U.S. Supreme Court

Is Satan Relevant in an Investor Class Action? Justices Debate Issue in Smell Loss Case

  • Print

Are rumors of Satanism the type of material information that must be disclosed to corporate investors?

The issue was part of a Supreme Court debate on Monday about required disclosures by a company that made nasal spray, the New York Times reports. Arizona company Matrixx Initiatives is facing an investor suit that claims it should have notified investors about a couple dozen reports that its Zicam nasal spray caused a loss of smell.

The lawyer for Matrixx, Jonathan Hacker, said all drug companies receive “anecdotal hearsay reports” on almost a daily basis, and a company shouldn’t have to disclose unless the numbers are statistically significant, the story says. Matrixx raised the Satan issue in a brief.
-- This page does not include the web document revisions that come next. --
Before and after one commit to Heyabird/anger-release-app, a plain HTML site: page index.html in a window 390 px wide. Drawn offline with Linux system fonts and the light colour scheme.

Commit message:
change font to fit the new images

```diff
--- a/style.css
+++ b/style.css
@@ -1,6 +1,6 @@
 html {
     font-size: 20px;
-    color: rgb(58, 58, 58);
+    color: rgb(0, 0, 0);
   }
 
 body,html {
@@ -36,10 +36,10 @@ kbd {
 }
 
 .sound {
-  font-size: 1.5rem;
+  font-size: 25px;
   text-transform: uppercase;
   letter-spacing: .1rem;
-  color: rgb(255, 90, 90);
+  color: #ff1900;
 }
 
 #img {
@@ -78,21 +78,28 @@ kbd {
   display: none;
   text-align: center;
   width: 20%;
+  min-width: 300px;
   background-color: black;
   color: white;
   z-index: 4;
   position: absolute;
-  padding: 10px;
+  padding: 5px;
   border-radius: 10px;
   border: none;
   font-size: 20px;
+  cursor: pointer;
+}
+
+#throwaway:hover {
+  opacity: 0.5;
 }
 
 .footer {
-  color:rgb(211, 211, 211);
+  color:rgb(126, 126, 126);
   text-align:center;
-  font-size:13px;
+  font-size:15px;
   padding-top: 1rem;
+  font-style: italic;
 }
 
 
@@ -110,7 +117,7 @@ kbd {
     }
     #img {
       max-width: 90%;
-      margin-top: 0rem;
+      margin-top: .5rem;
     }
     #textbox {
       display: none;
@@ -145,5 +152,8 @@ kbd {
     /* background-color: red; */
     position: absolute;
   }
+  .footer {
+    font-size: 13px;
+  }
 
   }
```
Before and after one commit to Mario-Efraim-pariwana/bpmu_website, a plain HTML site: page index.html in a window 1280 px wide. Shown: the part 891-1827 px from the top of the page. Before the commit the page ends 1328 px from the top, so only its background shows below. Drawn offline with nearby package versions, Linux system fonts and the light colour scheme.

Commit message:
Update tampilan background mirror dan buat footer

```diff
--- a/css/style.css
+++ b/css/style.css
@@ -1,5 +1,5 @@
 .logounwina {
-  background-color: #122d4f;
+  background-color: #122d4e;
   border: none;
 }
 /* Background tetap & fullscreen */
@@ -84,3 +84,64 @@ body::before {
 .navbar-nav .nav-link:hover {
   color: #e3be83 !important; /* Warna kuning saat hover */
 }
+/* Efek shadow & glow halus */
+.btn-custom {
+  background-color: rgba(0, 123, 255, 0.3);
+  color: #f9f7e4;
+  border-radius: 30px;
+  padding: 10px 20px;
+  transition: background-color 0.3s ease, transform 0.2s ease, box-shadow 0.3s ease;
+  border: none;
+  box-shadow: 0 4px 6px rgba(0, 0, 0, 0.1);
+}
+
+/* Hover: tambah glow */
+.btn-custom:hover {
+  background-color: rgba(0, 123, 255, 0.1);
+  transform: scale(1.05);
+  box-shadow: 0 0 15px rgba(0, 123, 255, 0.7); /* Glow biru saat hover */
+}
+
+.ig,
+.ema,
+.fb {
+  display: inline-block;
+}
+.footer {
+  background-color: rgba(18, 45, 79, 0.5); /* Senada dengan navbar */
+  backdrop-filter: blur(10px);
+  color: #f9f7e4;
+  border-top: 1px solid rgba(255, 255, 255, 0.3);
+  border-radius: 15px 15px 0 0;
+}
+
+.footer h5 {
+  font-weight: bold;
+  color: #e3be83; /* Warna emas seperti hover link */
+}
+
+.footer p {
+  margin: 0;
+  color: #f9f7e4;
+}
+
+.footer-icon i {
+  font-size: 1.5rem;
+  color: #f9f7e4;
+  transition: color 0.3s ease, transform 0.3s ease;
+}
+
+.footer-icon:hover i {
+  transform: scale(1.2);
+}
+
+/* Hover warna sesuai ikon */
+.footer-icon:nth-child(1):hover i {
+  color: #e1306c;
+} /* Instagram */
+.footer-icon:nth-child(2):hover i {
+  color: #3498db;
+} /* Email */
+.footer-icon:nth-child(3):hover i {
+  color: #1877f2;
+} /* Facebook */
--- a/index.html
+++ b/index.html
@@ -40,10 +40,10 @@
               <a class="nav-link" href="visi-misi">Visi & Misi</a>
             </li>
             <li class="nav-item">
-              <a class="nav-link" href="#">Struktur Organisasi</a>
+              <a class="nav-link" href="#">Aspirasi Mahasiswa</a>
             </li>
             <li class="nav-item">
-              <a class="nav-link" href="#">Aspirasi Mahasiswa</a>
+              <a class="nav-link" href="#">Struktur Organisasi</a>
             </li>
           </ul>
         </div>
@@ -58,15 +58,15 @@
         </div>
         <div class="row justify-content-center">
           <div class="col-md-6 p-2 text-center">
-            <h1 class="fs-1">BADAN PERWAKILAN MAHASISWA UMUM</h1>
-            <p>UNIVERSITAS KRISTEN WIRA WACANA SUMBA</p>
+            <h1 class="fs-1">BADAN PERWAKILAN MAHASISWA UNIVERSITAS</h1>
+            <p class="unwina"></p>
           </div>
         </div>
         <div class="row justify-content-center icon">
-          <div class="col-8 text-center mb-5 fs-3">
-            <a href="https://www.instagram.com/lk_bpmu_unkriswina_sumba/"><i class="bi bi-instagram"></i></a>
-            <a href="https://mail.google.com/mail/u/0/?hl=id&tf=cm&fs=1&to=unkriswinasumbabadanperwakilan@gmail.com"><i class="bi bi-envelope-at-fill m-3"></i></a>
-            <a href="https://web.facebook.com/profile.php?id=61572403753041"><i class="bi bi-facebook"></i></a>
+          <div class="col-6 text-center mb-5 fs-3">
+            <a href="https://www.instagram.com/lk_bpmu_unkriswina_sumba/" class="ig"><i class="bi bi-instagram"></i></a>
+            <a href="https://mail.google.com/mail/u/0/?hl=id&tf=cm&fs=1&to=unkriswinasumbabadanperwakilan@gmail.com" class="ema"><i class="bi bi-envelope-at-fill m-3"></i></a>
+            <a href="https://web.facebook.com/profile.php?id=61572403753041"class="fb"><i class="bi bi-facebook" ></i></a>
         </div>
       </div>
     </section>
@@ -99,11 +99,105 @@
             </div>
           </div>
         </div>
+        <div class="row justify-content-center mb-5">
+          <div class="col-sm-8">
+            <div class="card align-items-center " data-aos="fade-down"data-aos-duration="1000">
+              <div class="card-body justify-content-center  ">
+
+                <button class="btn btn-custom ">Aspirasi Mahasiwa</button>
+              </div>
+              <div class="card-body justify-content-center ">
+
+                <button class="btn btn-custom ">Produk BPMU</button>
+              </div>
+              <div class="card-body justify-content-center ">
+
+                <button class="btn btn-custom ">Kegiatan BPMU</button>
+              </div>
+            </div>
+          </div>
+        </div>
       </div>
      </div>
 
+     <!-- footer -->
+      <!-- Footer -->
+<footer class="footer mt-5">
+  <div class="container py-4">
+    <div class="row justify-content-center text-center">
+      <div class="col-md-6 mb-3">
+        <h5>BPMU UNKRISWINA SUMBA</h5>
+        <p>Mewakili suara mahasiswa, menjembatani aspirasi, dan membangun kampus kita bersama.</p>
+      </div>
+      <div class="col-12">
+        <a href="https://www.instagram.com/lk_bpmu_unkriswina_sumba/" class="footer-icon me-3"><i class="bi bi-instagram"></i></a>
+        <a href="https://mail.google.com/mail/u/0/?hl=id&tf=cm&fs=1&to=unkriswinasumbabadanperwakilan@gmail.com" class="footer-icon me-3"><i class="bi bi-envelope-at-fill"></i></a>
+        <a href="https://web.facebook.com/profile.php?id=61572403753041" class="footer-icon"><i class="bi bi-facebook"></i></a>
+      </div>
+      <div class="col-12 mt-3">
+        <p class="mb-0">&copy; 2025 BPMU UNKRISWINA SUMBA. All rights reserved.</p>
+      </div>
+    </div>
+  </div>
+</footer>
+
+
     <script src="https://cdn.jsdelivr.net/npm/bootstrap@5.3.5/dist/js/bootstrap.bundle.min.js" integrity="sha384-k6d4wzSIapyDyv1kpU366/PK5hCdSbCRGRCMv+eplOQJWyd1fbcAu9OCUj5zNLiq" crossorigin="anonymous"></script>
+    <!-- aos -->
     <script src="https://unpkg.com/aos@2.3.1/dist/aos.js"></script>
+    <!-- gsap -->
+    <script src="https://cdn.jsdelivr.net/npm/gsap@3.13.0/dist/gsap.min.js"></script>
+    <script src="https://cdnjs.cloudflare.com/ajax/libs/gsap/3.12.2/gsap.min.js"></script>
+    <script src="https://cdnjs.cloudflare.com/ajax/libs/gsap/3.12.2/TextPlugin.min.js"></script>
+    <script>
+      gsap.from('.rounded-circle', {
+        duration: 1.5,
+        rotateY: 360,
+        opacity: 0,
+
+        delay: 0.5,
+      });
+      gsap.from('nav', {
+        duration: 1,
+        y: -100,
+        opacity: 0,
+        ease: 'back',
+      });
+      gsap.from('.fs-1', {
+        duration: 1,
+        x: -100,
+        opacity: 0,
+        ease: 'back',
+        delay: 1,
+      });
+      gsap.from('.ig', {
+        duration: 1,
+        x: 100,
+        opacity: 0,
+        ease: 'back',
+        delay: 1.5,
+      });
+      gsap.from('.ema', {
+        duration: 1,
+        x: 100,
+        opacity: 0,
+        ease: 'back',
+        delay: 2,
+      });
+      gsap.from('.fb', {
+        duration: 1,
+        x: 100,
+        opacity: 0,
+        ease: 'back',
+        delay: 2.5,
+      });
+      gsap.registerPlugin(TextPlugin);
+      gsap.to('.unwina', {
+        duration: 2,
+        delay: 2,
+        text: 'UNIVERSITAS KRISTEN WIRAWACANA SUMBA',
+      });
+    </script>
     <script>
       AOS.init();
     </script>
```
“For years many consumers would not purchase products from Procter & Gamble because of a ridiculous rumor that the company was Satanic,” the brief said. “But no decision of this court bases securities-law disclosure obligations on how ignorant or paranoid people might react to unreliable or even false information.”

Justices differed on the Satan argument, the Times says. Chief Justice John G. Roberts Jr. said investors would want to know if unreasonable investors were dumping their stock. But Justice Antonin Scalia said companies shouldn’t be held to “irrational standards.”

Hacker’s statistics argument, however, didn’t get much traction. The National Law Journal also reported that Hacker, a partner at O’Melveny & Myers, had a difficult time. “One sign that Jon Hacker was in hot water before the Supreme Court came early on Monday, when Justice Antonin Scalia called his client’s cold medication ‘zircon,’ instead of Zicam,” the NLJ said.

Give us feedback, share a story tip or update, or report an error.